### Exercise
The data below should be copied over with complete accuracy.

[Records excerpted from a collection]

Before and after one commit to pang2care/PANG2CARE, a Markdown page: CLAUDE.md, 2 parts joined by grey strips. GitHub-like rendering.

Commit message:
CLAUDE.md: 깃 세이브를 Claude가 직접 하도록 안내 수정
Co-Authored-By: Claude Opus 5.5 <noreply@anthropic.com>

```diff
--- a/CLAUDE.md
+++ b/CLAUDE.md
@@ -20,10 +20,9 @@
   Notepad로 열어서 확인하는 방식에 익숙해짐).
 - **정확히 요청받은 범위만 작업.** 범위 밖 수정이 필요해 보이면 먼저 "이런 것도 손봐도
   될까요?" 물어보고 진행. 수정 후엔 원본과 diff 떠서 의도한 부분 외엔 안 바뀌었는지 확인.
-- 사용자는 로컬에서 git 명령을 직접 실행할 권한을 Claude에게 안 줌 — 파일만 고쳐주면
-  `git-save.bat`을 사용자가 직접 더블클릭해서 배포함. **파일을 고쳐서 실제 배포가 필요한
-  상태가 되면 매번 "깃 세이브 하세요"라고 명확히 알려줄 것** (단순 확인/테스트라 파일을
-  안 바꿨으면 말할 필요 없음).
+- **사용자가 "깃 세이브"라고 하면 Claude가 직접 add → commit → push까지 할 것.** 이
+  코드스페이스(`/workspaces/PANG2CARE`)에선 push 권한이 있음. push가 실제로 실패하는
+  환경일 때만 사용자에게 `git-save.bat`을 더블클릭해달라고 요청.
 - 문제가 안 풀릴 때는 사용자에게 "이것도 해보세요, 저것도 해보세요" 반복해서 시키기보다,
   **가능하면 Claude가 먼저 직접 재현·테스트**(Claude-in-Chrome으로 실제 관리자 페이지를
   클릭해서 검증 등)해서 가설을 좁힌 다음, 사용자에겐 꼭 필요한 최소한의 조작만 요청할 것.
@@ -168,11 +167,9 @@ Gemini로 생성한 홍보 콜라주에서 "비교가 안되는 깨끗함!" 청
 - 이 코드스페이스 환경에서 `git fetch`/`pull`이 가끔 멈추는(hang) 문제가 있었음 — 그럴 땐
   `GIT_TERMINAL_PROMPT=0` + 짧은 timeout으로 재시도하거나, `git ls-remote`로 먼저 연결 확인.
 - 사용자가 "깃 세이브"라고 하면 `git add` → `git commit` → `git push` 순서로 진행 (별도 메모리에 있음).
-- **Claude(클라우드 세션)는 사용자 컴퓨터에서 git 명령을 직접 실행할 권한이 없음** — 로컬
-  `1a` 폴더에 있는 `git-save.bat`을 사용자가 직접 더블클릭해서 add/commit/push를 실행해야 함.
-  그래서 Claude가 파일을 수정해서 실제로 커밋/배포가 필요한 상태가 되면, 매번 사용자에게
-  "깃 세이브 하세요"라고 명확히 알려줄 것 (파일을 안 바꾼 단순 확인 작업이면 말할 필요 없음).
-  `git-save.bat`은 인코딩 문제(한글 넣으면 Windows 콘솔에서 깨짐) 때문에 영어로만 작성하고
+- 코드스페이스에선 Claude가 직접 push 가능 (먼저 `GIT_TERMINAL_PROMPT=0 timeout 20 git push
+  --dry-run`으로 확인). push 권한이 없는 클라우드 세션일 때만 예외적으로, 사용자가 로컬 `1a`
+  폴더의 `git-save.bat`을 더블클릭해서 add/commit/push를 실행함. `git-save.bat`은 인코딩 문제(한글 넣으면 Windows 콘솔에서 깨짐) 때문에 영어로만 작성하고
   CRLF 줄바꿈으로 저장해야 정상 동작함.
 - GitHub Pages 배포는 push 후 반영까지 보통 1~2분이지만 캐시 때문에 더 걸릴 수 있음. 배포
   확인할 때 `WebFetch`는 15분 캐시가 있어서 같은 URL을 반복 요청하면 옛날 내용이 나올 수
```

### Expected output
Before and after one commit to pang2care/PANG2CARE, a Markdown page: CLAUDE.md, 2 parts joined by grey strips. GitHub-like rendering.

Commit message:
CLAUDE.md: 깃 세이브를 Claude가 직접 하도록 안내 수정
Co-Authored-By: Claude Opus 5.5 <noreply@anthropic.com>

```diff
--- a/CLAUDE.md
+++ b/CLAUDE.md
@@ -20,10 +20,9 @@
   Notepad로 열어서 확인하는 방식에 익숙해짐).
 - **정확히 요청받은 범위만 작업.** 범위 밖 수정이 필요해 보이면 먼저 "이런 것도 손봐도
   될까요?" 물어보고 진행. 수정 후엔 원본과 diff 떠서 의도한 부분 외엔 안 바뀌었는지 확인.
-- 사용자는 로컬에서 git 명령을 직접 실행할 권한을 Claude에게 안 줌 — 파일만 고쳐주면
-  `git-save.bat`을 사용자가 직접 더블클릭해서 배포함. **파일을 고쳐서 실제 배포가 필요한
-  상태가 되면 매번 "깃 세이브 하세요"라고 명확히 알려줄 것** (단순 확인/테스트라 파일을
-  안 바꿨으면 말할 필요 없음).
+- **사용자가 "깃 세이브"라고 하면 Claude가 직접 add → commit → push까지 할 것.** 이
+  코드스페이스(`/workspaces/PANG2CARE`)에선 push 권한이 있음. push가 실제로 실패하는
+  환경일 때만 사용자에게 `git-save.bat`을 더블클릭해달라고 요청.
 - 문제가 안 풀릴 때는 사용자에게 "이것도 해보세요, 저것도 해보세요" 반복해서 시키기보다,
   **가능하면 Claude가 먼저 직접 재현·테스트**(Claude-in-Chrome으로 실제 관리자 페이지를
   클릭해서 검증 등)해서 가설을 좁힌 다음, 사용자에겐 꼭 필요한 최소한의 조작만 요청할 것.
@@ -168,11 +167,9 @@ Gemini로 생성한 홍보 콜라주에서 "비교가 안되는 깨끗함!" 청
 - 이 코드스페이스 환경에서 `git fetch`/`pull`이 가끔 멈추는(hang) 문제가 있었음 — 그럴 땐
   `GIT_TERMINAL_PROMPT=0` + 짧은 timeout으로 재시도하거나, `git ls-remote`로 먼저 연결 확인.
 - 사용자가 "깃 세이브"라고 하면 `git add` → `git commit` → `git push` 순서로 진행 (별도 메모리에 있음).
-- **Claude(클라우드 세션)는 사용자 컴퓨터에서 git 명령을 직접 실행할 권한이 없음** — 로컬
-  `1a` 폴더에 있는 `git-save.bat`을 사용자가 직접 더블클릭해서 add/commit/push를 실행해야 함.
-  그래서 Claude가 파일을 수정해서 실제로 커밋/배포가 필요한 상태가 되면, 매번 사용자에게
-  "깃 세이브 하세요"라고 명확히 알려줄 것 (파일을 안 바꾼 단순 확인 작업이면 말할 필요 없음).
-  `git-save.bat`은 인코딩 문제(한글 넣으면 Windows 콘솔에서 깨짐) 때문에 영어로만 작성하고
+- 코드스페이스에선 Claude가 직접 push 가능 (먼저 `GIT_TERMINAL_PROMPT=0 timeout 20 git push
+  --dry-run`으로 확인). push 권한이 없는 클라우드 세션일 때만 예외적으로, 사용자가 로컬 `1a`
+  폴더의 `git-save.bat`을 더블클릭해서 add/commit/push를 실행함. `git-save.bat`은 인코딩 문제(한글 넣으면 Windows 콘솔에서 깨짐) 때문에 영어로만 작성하고
   CRLF 줄바꿈으로 저장해야 정상 동작함.
 - GitHub Pages 배포는 push 후 반영까지 보통 1~2분이지만 캐시 때문에 더 걸릴 수 있음. 배포
   확인할 때 `WebFetch`는 15분 캐시가 있어서 같은 URL을 반복 요청하면 옛날 내용이 나올 수
```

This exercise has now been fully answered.